"Tens of thousands of job cuts in some of Britain's most deprived regions will have tragic consequences. These skilled manufacturing jobs won't get replaced," he warned.
The figures include both those directly employed in the industry and in the supply chain.

Which is just another chapter in the role of the defence industry: jobs program or subject to obsolescence?

Of course, NATO thinks that Anglo-French cooperation is a great thing.

Anglo-French defence co-operation on everything from nuclear warheads to transport aircraft, helicopters and aircraft carriers would bolster the future of a cash-strapped western military alliance, Nato's secretary general has said.

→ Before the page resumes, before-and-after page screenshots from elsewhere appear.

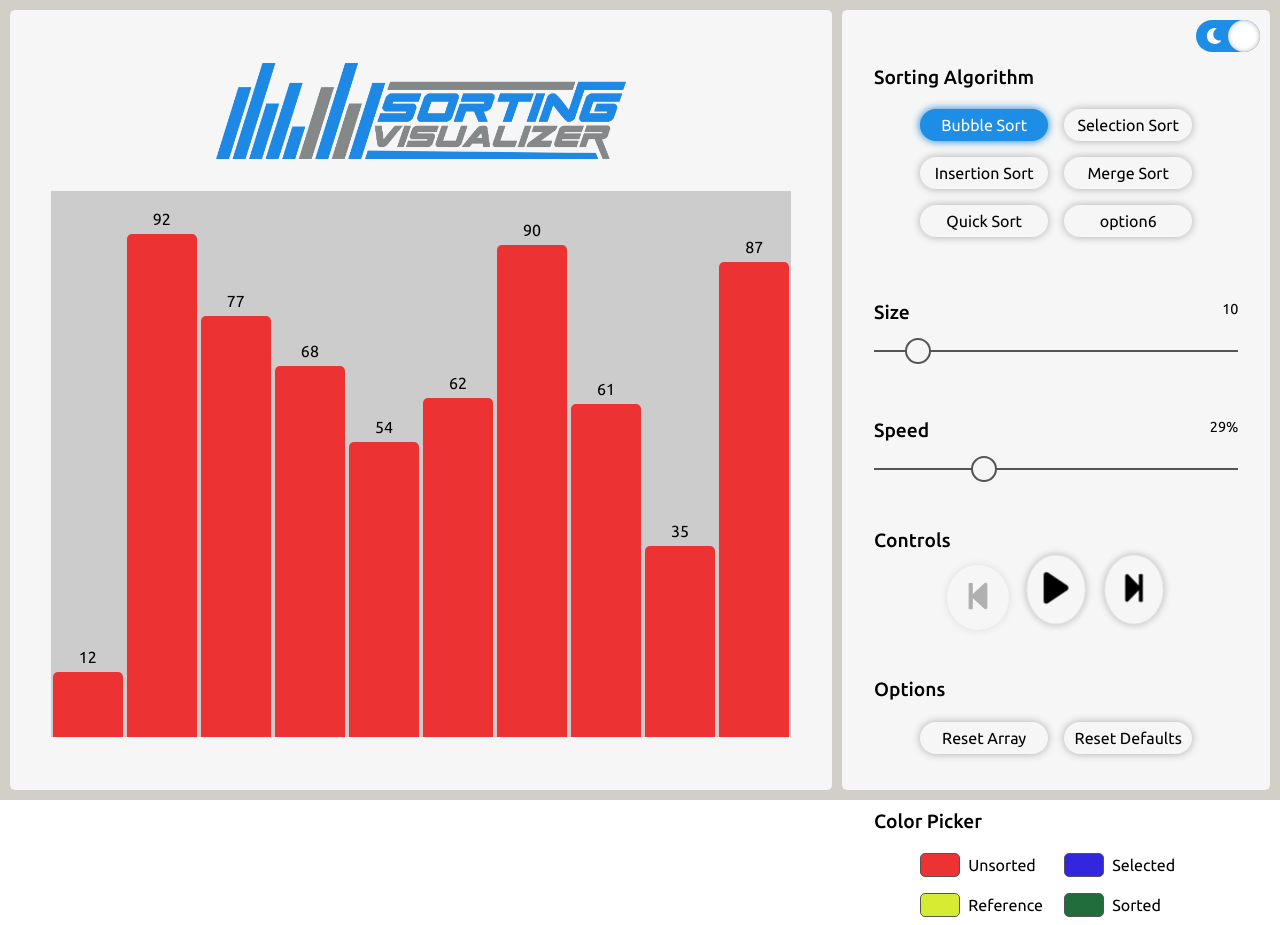
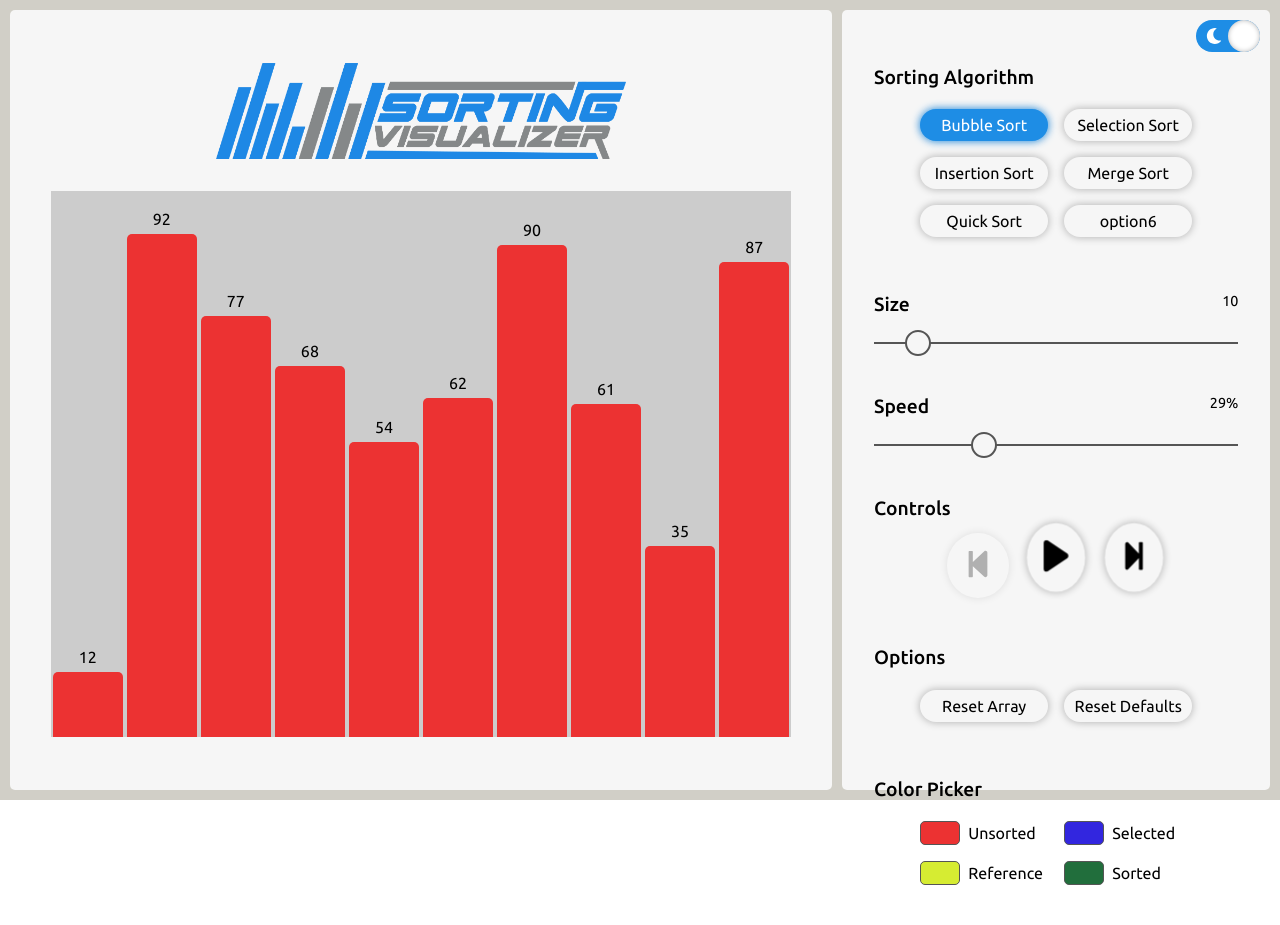
Before and after one commit to alsersan/sorting-visualizer, a React (Create React App) app: page / in a window 1280 px wide. After the commit the page ends 893 px from the top, so only its background shows below. Built offline with nearby package versions, Linux system fonts and the light colour scheme.

Commit message:
add ComponentContainer to Size/Speed Selectors

```diff
--- a/src/components/Sidebar/components/ComponentContainer.js
+++ b/src/components/Sidebar/components/ComponentContainer.js
@@ -18,7 +18,7 @@ const Title = styled.div`
 const ComponentContainer = (props) => {
   return (
     <Container {...props}>
-      <Title>{props.title}</Title>
+      {props.title && <Title>{props.title}</Title>}
       {props.children}
     </Container>
   );
--- a/src/components/Sidebar/components/Selector/index.js
+++ b/src/components/Sidebar/components/Selector/index.js
@@ -2,13 +2,6 @@ import React from "react";
 import styled from "styled-components";
 
 import Slider from "./components/Slider";
-
-const Container = styled.div`
-  width: 100%;
-  margin: 2rem 0;
-  opacity: ${(props) => (props.hasStarted ? "0.4" : "1")};
-  pointer-events: ${(props) => (props.hasStarted ? "none" : "auto")};
-`;
 
 const TextWrapper = styled.div`
   margin-bottom: 0.8rem;
@@ -23,13 +16,13 @@ const Text = styled.span`
 
 const Selector = (props) => {
   return (
-    <Container hasStarted={props.hasStarted}>
+    <>
       <TextWrapper>
         <Text mainText>{props.mainText}</Text>
         <Text secondaryText>{props.secondaryText}</Text>
       </TextWrapper>
       <Slider {...props} />
-    </Container>
+    </>
   );
 };
 
--- a/src/components/Sidebar/components/SizeSelector.js
+++ b/src/components/Sidebar/components/SizeSelector.js
@@ -1,6 +1,7 @@
 import React from "react";
 
 import Selector from "./Selector";
+import ComponentContainer from "./ComponentContainer";
 
 import { useArraySizeContext } from "../../../contexts/ArraySizeContext";
 import { useAlgorithmContext } from "../../../contexts/AlgorithmContext";
@@ -10,8 +11,8 @@ const SizeSelector = () => {
   const { hasStarted } = useAlgorithmContext();
 
   return (
+    <ComponentContainer hasStarted={hasStarted}>
       <Selector
-      hasStarted={hasStarted}
         mainText="Size"
         secondaryText={size}
         max="60"
@@ -22,6 +23,7 @@ const SizeSelector = () => {
           setSize(parseInt(e.target.value, 10));
         }}
       />
+    </ComponentContainer>
   );
 };
 
--- a/src/components/Sidebar/components/SpeedSelector.js
+++ b/src/components/Sidebar/components/SpeedSelector.js
@@ -1,6 +1,7 @@
 import React, { useEffect, useState } from "react";
 
 import Selector from "./Selector";
+import ComponentContainer from "./ComponentContainer";
 
 import { getTimeout } from "../../../algorithms/utils";
 
@@ -28,6 +29,7 @@ const SpeedSelector = () => {
   });
 
   return (
+    <ComponentContainer>
       <Selector
         mainText="Speed"
         secondaryText={speedPercentage}
@@ -39,6 +41,7 @@ const SpeedSelector = () => {
         // maxDelay - value to set the real speed (in ms)
         onChange={(e) => setValue(maxDelay - parseInt(e.target.value, 10))}
       />
+    </ComponentContainer>
   );
 };
 
```
Lines whose indentation alone changed are shown as unchanged.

Anders Fogh Rasmussen threw his support behind suggestions that London and Paris were exploring a radical departure in defence policy, in seeking a deal under which French engineers maintain British nuclear warheads. David Cameron and Nicolas Sarkozy will hold a summit in three weeks at a UK naval base with military collaboration high on the agenda.

A breakthrough between the UK and France could provide the model for sustaining Nato at a time of financial crisis and slashed defence budgets, Rasmussen told a group of journalists, including the Guardian, in Brussels. "It's very much what I said is the way forward, to identify assets and capabilities that could be shared," he said. Paris and London should pool resources on "laboratories, shared services, and maintenance", he added, in reference to proposals that Britain's 160 nuclear warheads should be transported to France for servicing by French atomic scientists and engineers.

Rasmussen also warned that looming British defence budget cuts must not impair the UK's ability to be a military force beyond its borders. He said: "I feel confident the British government will make sure it primarily cuts fat while also building up muscle."

With the defence secretary, Liam Fox, fighting chancellor George Osborne over the scale of defence cuts that could reach up to 20% over four years, Rasmussen said the slashed budget must not affect Britain's "deployable assets, transport and hi-tech capabilities" and added: "It's an essential part of British security policy to continue to defend its interests beyond the UK's borders." Earlier he warned that western prosperity would be imperilled if defence cuts went too far, saying: "There is a point when you're no longer cutting fat, you're cutting into the muscle and then into the bone."

By: Brant

1 comment:

Anonymous said...

Wait, what? Reducing the tank park to 130 machines, the Air Force to less than 200, and the Navy to 25 ships of all sizes cuts only 10 percent off the defence budget? What's the other 90 percent spent on? Infantrymen aren't that expensive.